Dutch inflation was 1.5 percent in August, i.e. 0.1 percentage points down on July. The decrease was mainly caused by price developments for clothes and petrol. Inflation is defined as the increase in the consumer price index (CPI) compared to the same month in the previous year.
Clothes were 3.0 percent cheaper in August than one year previously. This is mainly due to the fact that the summer sales lasted longer than in 2009. In July, clothing prices were 1.2 percent up on July 2009.
Petrol price developments also had a downward effect on inflation. Petrol prices were 4.7 percent up in August on one year previously, whereas in July, prices were 8.8 percent higher than in July 2009.
With 0.4 percentage points, housing, water and energy contributed most to August’s inflation rate, followed by the transport sector (0.3 percentage points). Clothing and footwear, on the other hand, had a downward effect of 0.1 percentage points. Other goods and services hardly contributed to inflation.
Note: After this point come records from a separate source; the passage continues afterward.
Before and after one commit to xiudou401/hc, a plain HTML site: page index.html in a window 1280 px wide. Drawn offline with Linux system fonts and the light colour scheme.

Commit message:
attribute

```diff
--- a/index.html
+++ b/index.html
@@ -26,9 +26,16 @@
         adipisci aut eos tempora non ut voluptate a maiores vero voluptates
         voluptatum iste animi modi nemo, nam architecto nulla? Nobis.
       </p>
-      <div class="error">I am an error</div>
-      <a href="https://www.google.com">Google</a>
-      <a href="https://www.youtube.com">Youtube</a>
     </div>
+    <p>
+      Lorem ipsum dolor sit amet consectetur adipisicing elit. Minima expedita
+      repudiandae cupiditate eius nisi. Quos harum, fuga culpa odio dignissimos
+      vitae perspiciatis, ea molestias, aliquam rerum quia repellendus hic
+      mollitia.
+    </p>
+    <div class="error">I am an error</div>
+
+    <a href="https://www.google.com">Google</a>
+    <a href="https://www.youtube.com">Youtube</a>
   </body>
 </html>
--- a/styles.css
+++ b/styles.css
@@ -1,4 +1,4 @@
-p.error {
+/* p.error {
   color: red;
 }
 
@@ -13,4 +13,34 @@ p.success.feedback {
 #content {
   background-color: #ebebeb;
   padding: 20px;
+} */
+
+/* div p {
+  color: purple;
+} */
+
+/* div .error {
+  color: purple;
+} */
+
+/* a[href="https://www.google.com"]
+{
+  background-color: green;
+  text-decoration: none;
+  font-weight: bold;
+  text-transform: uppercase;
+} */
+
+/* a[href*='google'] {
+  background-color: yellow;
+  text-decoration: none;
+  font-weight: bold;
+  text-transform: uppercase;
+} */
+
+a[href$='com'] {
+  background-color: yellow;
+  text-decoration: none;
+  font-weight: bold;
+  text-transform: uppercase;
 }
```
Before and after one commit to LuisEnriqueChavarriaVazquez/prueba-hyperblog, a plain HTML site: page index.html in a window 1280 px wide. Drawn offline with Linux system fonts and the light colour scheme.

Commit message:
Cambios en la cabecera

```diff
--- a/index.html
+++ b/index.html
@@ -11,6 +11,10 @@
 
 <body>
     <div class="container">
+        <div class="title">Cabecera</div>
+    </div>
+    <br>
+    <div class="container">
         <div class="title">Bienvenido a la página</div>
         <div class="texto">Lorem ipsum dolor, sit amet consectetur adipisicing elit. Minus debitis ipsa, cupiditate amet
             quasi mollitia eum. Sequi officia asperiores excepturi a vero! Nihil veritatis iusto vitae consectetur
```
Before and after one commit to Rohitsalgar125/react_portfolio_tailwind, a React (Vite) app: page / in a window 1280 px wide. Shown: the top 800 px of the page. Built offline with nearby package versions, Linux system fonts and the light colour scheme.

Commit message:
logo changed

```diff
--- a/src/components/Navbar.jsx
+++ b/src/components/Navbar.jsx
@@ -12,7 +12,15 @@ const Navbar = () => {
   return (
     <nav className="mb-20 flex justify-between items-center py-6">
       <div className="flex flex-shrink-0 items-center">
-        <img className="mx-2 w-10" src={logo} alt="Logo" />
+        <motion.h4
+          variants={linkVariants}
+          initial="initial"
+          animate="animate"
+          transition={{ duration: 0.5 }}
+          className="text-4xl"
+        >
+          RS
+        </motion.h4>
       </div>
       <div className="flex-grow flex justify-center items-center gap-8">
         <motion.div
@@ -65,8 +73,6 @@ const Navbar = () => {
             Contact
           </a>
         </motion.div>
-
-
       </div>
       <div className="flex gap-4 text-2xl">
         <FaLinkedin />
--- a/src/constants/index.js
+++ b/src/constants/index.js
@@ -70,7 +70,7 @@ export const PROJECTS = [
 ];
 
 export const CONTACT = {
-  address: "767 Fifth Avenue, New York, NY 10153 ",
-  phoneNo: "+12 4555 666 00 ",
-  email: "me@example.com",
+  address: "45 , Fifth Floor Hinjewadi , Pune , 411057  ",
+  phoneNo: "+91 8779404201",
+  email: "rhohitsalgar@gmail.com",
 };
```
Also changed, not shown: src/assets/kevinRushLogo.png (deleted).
The harmonised consumer price index (HICP) allows comparison between the inflation rates in the member states of the European Union (EU). According to the HICP, Dutch inflation was 1.2 percent in August. Eurostat, the European statistical office, calculated an inflation rate of 1.6 percent in the eurozone. August was the ninth month in a row to show a lower inflation rate in the Netherlands than in the eurozone.